What lines of the data hold the string "Lead"? Copy them all.

******************************

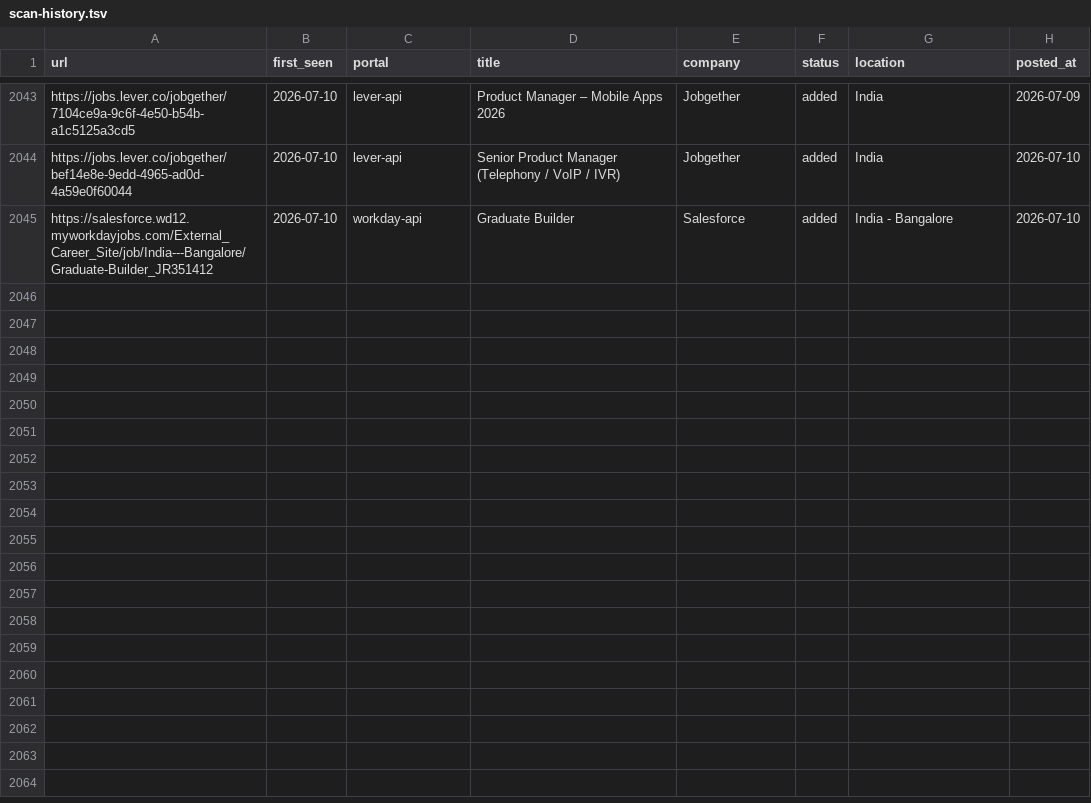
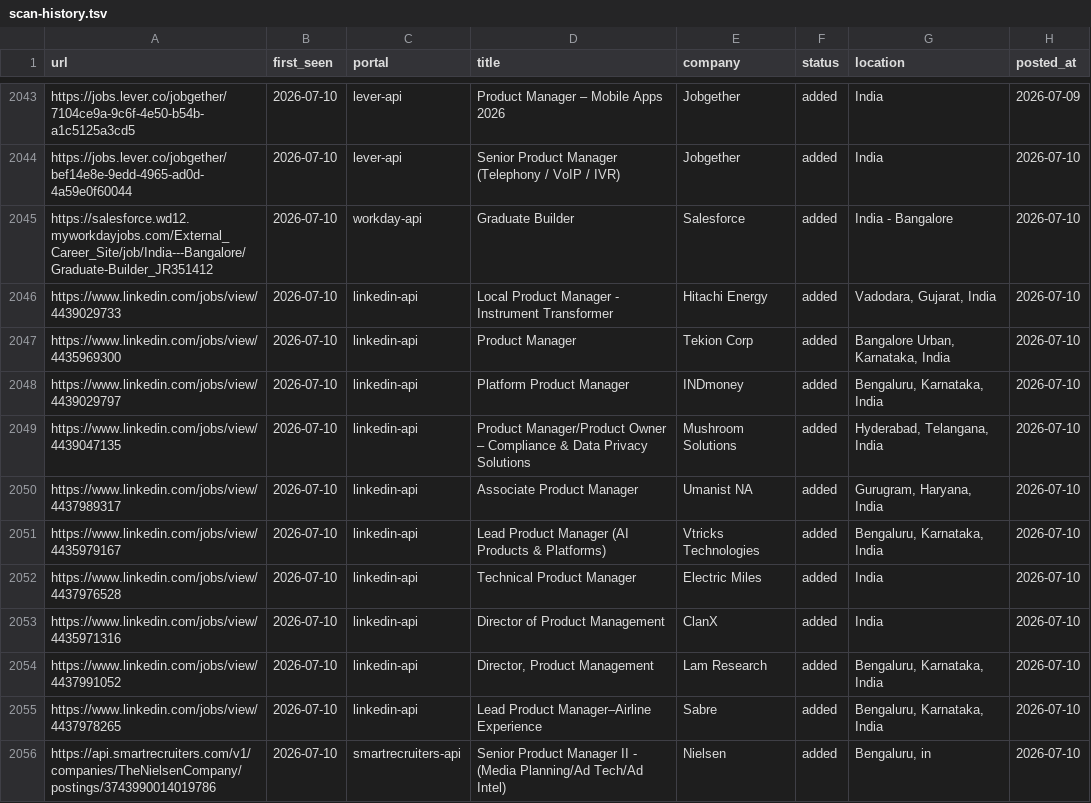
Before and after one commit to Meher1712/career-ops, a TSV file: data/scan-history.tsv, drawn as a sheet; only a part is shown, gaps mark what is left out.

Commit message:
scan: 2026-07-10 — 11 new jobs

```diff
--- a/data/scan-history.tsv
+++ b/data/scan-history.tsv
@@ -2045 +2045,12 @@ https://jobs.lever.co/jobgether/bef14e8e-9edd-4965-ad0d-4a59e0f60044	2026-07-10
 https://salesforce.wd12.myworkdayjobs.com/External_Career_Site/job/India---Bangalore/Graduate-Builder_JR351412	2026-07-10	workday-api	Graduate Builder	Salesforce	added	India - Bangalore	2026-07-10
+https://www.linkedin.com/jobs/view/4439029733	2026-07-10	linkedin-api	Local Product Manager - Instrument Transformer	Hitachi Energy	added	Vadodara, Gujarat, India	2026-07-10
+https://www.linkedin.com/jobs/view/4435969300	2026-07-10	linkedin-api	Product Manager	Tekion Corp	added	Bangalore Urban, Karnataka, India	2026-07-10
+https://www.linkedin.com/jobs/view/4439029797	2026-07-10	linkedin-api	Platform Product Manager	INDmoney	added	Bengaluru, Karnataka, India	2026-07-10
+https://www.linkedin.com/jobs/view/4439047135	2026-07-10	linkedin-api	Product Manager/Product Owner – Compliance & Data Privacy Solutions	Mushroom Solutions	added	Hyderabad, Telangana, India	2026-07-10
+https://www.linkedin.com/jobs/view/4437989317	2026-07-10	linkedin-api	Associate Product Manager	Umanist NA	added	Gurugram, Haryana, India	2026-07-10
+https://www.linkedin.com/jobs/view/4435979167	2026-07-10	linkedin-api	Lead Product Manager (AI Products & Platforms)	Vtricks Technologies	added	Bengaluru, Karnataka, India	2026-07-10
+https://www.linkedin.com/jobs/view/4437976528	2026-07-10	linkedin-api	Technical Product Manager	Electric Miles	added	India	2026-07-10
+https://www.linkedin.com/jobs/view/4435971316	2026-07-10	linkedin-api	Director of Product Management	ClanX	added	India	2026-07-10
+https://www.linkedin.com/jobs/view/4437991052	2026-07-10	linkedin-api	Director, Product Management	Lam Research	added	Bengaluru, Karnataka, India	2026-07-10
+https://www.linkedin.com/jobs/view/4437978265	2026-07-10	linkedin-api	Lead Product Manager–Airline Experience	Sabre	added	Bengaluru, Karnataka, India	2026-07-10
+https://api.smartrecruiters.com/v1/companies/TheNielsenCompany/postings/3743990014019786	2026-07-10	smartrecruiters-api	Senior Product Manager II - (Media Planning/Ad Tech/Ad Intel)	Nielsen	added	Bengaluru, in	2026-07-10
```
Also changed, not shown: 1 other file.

******************************

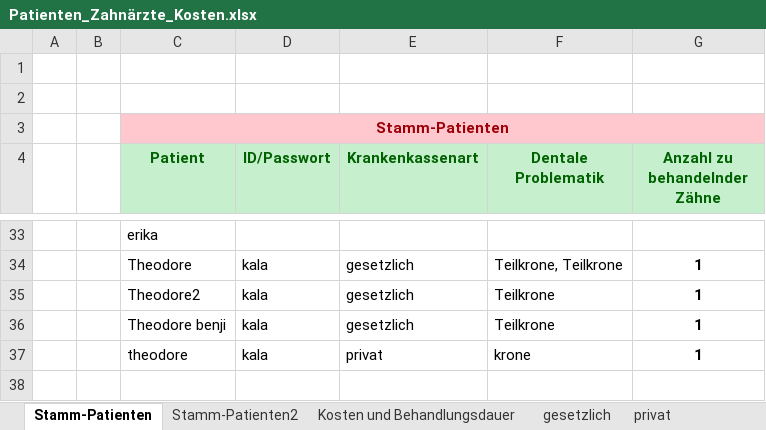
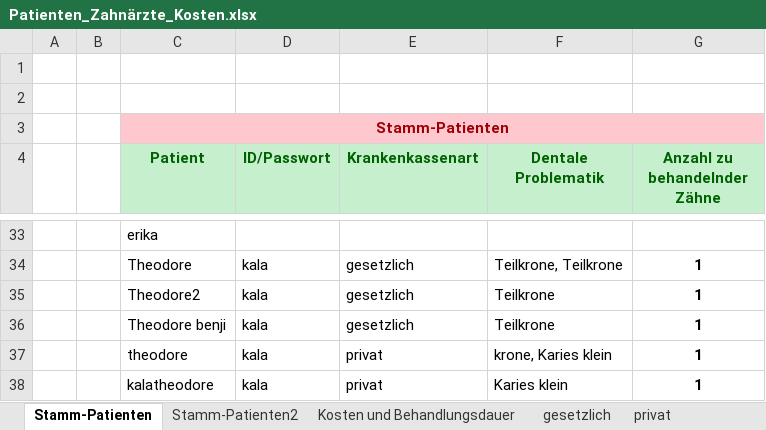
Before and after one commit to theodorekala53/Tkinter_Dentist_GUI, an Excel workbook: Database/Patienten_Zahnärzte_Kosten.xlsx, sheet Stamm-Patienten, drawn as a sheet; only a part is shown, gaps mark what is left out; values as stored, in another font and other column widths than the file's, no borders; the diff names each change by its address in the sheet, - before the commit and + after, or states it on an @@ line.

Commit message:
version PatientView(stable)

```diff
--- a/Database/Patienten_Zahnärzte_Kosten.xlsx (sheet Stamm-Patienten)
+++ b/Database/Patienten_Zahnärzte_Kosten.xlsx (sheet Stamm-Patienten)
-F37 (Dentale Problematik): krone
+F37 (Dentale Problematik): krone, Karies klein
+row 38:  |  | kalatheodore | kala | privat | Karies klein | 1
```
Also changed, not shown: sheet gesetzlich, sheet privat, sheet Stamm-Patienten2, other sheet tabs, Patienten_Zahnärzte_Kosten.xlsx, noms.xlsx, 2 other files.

******************************

■ Answer section
+https://www.linkedin.com/jobs/view/4435979167	2026-07-10	linkedin-api	Lead Product Manager (AI Products & Platforms)	Vtricks Technologies	added	Bengaluru, Karnataka, India	2026-07-10
+https://www.linkedin.com/jobs/view/4437978265	2026-07-10	linkedin-api	Lead Product Manager–Airline Experience	Sabre	added	Bengaluru, Karnataka, India	2026-07-10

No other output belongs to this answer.